Chefs are often known for their signature style of cooking, be it a particular cuisine or an eclectic blend of influences. Marcus Samuelsson has combined his Ethiopian origins and Swedish upbringing into menus at a multitude of restaurants, interweaving his unique flair with North American and Japanese foods and techniques. With the recent opening of Marcus Addis in Ethiopia's capital city, Samuelsson continues to explore regional flavors and international twists.

In an exclusive interview with Food Republic, the chef shared some of his culinary inspirations and cuisines he hopes to incorporate in the future. Although he is curious about foods from around the world, he is keen to learn more about certain Asian cultures. Samuelsson's restaurant VRÅ in Gothenburg, Sweden, serves a Nordic Japanese menu, sparked by the chef's time in Japan.

Still, he remains humble, noting, "I spent a lot of time in Japan, but I don't master it, but I'm always curious to learn more." Not much has changed in that respect, regardless of Samuelsson's ever-expanding collection of restaurants. "I'm in love with cooking and learning and the people behind the food.
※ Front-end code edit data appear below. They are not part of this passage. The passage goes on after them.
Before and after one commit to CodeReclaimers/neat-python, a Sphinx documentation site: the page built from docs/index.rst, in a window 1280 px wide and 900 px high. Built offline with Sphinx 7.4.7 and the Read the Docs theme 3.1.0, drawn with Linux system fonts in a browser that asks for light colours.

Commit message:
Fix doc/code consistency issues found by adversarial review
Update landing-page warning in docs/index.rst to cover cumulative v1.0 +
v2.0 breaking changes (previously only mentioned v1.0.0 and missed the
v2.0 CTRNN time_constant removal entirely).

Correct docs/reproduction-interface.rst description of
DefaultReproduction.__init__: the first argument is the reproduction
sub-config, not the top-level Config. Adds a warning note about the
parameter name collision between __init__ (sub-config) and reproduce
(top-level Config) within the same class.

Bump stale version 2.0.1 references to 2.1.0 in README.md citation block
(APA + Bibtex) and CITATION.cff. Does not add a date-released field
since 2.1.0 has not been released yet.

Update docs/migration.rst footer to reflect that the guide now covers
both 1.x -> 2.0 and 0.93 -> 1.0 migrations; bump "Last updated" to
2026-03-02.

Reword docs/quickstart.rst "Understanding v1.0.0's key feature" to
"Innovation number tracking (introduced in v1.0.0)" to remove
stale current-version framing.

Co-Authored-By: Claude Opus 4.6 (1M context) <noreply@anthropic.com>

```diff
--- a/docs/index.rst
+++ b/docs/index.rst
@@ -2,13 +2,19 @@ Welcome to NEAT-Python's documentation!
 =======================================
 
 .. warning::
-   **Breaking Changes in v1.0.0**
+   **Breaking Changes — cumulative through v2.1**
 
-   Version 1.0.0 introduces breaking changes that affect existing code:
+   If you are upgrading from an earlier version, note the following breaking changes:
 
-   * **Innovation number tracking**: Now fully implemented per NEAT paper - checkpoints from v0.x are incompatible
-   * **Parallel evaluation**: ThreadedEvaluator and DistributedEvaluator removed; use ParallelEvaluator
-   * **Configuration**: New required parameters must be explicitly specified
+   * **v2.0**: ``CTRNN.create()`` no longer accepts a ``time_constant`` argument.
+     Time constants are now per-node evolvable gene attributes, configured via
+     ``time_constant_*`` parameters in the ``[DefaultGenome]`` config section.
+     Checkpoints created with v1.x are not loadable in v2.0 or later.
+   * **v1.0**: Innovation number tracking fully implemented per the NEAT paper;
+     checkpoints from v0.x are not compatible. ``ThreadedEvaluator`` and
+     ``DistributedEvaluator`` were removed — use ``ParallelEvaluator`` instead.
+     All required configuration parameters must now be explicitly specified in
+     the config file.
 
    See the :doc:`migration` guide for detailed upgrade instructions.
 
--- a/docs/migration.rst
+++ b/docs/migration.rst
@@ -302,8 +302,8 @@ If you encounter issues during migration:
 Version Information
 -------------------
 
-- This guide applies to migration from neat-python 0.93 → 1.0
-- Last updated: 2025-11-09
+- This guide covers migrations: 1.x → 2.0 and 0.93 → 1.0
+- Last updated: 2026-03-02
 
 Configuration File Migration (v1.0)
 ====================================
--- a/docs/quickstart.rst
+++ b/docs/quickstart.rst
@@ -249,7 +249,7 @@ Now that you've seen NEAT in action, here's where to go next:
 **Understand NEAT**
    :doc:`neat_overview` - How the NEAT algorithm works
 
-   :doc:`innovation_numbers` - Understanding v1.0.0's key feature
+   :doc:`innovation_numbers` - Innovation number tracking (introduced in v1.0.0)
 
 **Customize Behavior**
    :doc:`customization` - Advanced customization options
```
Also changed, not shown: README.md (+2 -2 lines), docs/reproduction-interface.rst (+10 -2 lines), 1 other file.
So my curiosity is just as big today as it was when I started when I was 16-17 years old," he shares.

Being open to learning is the best way to discover new cuisines

Aside from Japanese cuisine, Samuelsson elaborates, "I was in Laos and would love to know more about Vietnamese food and food from Laos, for example. [I've] been to Thailand a lot, but Laos and Vietnam are newer to me, so ... that's great, there's something to learn." While traveling to different countries is one way of learning about new cuisines, Samuelsson views it as being even simpler. First and foremost, he sees the importance of " feeding your curiosity in food and having respect for food in different cultures."

That can be as easy as sharing recipes and dishes with friends from various backgrounds. "... every country, every culture has great food and we're just lucky as chefs to dive in and learn it," Samuelsson comments, highlighting the diversity present in a metropolis like NYC. "... whether that friend is a chef or not — one of the best ways to learn is to invite that person home and start cooking with them," he recommends and adds, "You're getting some real good home cooking advice."

Learning about international foods doesn't always look like a masterclass with a professional chef or a trip to the other side of the world. It can be as simple as exchanging what you know with friends from other cultures.